[Opening Source data section]

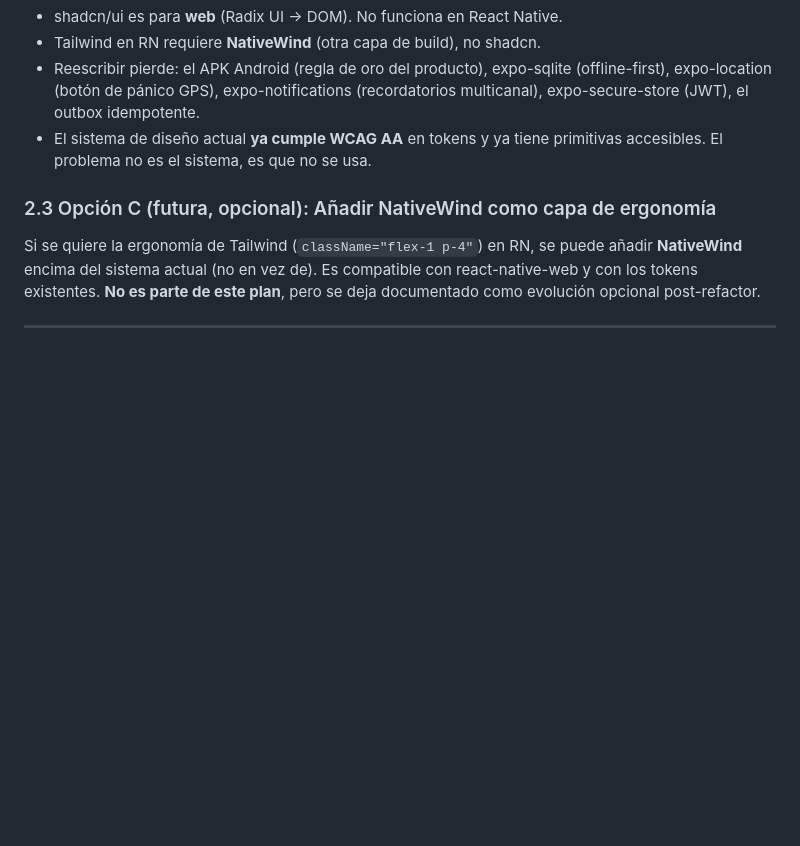
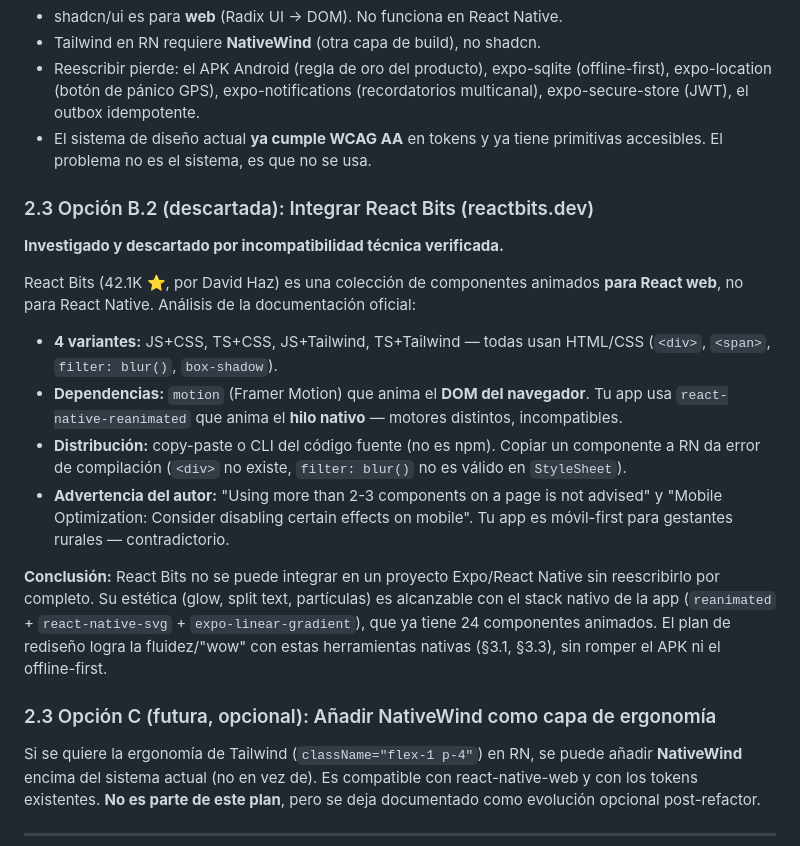
Before and after one commit to JoseLuisQL/vitmaterna, a Markdown page: PLAN_REDISENO_FRONTEND_2026.md, the part around the change. GitHub-like rendering; blank space fills up the shorter version.

Commit message:
docs(plan): descarta React Bits por incompatibilidad técnica verificada
Investigación de reactbits.dev (42.1K stars, David Haz):
- Colección de componentes animados para React WEB, no React Native
- 4 variantes: JS/TS + CSS/Tailwind — todas usan HTML/CSS (DOM)
- Dependencias: motion (Framer Motion) anima el DOM; la app usa
  react-native-reanimated (hilo nativo) — motores incompatibles
- Copiar un componente da error: <div> no existe en RN, filter: blur()
  no es válido en StyleSheet
- El autor desaconseja >2-3 efectos/página y 'desactivar en móvil'
  (la app es móvil-first para gestantes rurales — contradictorio)

Alternativa viable: la estética wow/fluidez se logra con el stack nativo
de la app (reanimated + react-native-svg + expo-linear-gradient), que ya
tiene 24 componentes animados. El plan de rediseño ya incluye estos items
(shimmer de barrido 0.7, motion.surface 5.13, sense of flow 5.15).

```diff
--- a/PLAN_REDISENO_FRONTEND_2026.md
+++ b/PLAN_REDISENO_FRONTEND_2026.md
@@ -172,6 +172,32 @@ móvil aparte o como PWA. **Descartada** porque:
   (recordatorios multicanal), expo-secure-store (JWT), el outbox idempotente.
 - El sistema de diseño actual **ya cumple WCAG AA** en tokens y ya tiene
   primitivas accesibles. El problema no es el sistema, es que no se usa.
+
+### 2.3 Opción B.2 (descartada): Integrar React Bits (reactbits.dev)
+
+**Investigado y descartado por incompatibilidad técnica verificada.**
+
+React Bits (42.1K ⭐, por David Haz) es una colección de componentes animados
+**para React web**, no para React Native. Análisis de la documentación oficial:
+
+- **4 variantes:** JS+CSS, TS+CSS, JS+Tailwind, TS+Tailwind — todas usan
+  HTML/CSS (`<div>`, `<span>`, `filter: blur()`, `box-shadow`).
+- **Dependencias:** `motion` (Framer Motion) que anima el **DOM del navegador**.
+  Tu app usa `react-native-reanimated` que anima el **hilo nativo** — motores
+  distintos, incompatibles.
+- **Distribución:** copy-paste o CLI del código fuente (no es npm). Copiar un
+  componente a RN da error de compilación (`<div>` no existe, `filter: blur()`
+  no es válido en `StyleSheet`).
+- **Advertencia del autor:** "Using more than 2-3 components on a page is not
+  advised" y "Mobile Optimization: Consider disabling certain effects on mobile".
+  Tu app es móvil-first para gestantes rurales — contradictorio.
+
+**Conclusión:** React Bits no se puede integrar en un proyecto Expo/React Native
+sin reescribirlo por completo. Su estética (glow, split text, partículas) es
+alcanzable con el stack nativo de la app (`reanimated` + `react-native-svg` +
+`expo-linear-gradient`), que ya tiene 24 componentes animados. El plan de
+rediseño logra la fluidez/"wow" con estas herramientas nativas (§3.1, §3.3),
+sin romper el APK ni el offline-first.
 
 ### 2.3 Opción C (futura, opcional): Añadir NativeWind como capa de ergonomía
 
```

[Closing Source data section]

* [What you are asked to do] Pictures should be skipped, and the records retyped word for word.

* [Your response]
Before and after one commit to JoseLuisQL/vitmaterna, a Markdown page: PLAN_REDISENO_FRONTEND_2026.md, the part around the change. GitHub-like rendering; blank space fills up the shorter version.

Commit message:
docs(plan): descarta React Bits por incompatibilidad técnica verificada
Investigación de reactbits.dev (42.1K stars, David Haz):
- Colección de componentes animados para React WEB, no React Native
- 4 variantes: JS/TS + CSS/Tailwind — todas usan HTML/CSS (DOM)
- Dependencias: motion (Framer Motion) anima el DOM; la app usa
  react-native-reanimated (hilo nativo) — motores incompatibles
- Copiar un componente da error: <div> no existe en RN, filter: blur()
  no es válido en StyleSheet
- El autor desaconseja >2-3 efectos/página y 'desactivar en móvil'
  (la app es móvil-first para gestantes rurales — contradictorio)

Alternativa viable: la estética wow/fluidez se logra con el stack nativo
de la app (reanimated + react-native-svg + expo-linear-gradient), que ya
tiene 24 componentes animados. El plan de rediseño ya incluye estos items
(shimmer de barrido 0.7, motion.surface 5.13, sense of flow 5.15).

```diff
--- a/PLAN_REDISENO_FRONTEND_2026.md
+++ b/PLAN_REDISENO_FRONTEND_2026.md
@@ -172,6 +172,32 @@ móvil aparte o como PWA. **Descartada** porque:
   (recordatorios multicanal), expo-secure-store (JWT), el outbox idempotente.
 - El sistema de diseño actual **ya cumple WCAG AA** en tokens y ya tiene
   primitivas accesibles. El problema no es el sistema, es que no se usa.
+
+### 2.3 Opción B.2 (descartada): Integrar React Bits (reactbits.dev)
+
+**Investigado y descartado por incompatibilidad técnica verificada.**
+
+React Bits (42.1K ⭐, por David Haz) es una colección de componentes animados
+**para React web**, no para React Native. Análisis de la documentación oficial:
+
+- **4 variantes:** JS+CSS, TS+CSS, JS+Tailwind, TS+Tailwind — todas usan
+  HTML/CSS (`<div>`, `<span>`, `filter: blur()`, `box-shadow`).
+- **Dependencias:** `motion` (Framer Motion) que anima el **DOM del navegador**.
+  Tu app usa `react-native-reanimated` que anima el **hilo nativo** — motores
+  distintos, incompatibles.
+- **Distribución:** copy-paste o CLI del código fuente (no es npm). Copiar un
+  componente a RN da error de compilación (`<div>` no existe, `filter: blur()`
+  no es válido en `StyleSheet`).
+- **Advertencia del autor:** "Using more than 2-3 components on a page is not
+  advised" y "Mobile Optimization: Consider disabling certain effects on mobile".
+  Tu app es móvil-first para gestantes rurales — contradictorio.
+
+**Conclusión:** React Bits no se puede integrar en un proyecto Expo/React Native
+sin reescribirlo por completo. Su estética (glow, split text, partículas) es
+alcanzable con el stack nativo de la app (`reanimated` + `react-native-svg` +
+`expo-linear-gradient`), que ya tiene 24 componentes animados. El plan de
+rediseño logra la fluidez/"wow" con estas herramientas nativas (§3.1, §3.3),
+sin romper el APK ni el offline-first.
 
 ### 2.3 Opción C (futura, opcional): Añadir NativeWind como capa de ergonomía
 
```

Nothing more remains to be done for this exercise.